ASSIGNMENT - Every line below that mentions the word "package" should be copied out.

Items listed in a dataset
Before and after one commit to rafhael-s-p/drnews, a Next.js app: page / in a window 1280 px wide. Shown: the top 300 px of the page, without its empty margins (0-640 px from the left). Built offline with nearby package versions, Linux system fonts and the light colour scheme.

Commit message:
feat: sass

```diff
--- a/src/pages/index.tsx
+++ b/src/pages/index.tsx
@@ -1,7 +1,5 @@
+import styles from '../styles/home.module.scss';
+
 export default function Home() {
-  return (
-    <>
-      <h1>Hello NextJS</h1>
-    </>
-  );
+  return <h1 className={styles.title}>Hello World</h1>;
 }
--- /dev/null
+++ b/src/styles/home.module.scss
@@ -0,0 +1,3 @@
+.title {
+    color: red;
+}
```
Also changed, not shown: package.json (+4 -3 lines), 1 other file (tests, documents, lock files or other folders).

WRITTEN ANSWER -
Before and after one commit to rafhael-s-p/drnews, a Next.js app: page / in a window 1280 px wide. Shown: the top 300 px of the page, without its empty margins (0-640 px from the left). Built offline with nearby package versions, Linux system fonts and the light colour scheme.
Also changed, not shown: package.json (+4 -3 lines), 1 other file (tests, documents, lock files or other folders).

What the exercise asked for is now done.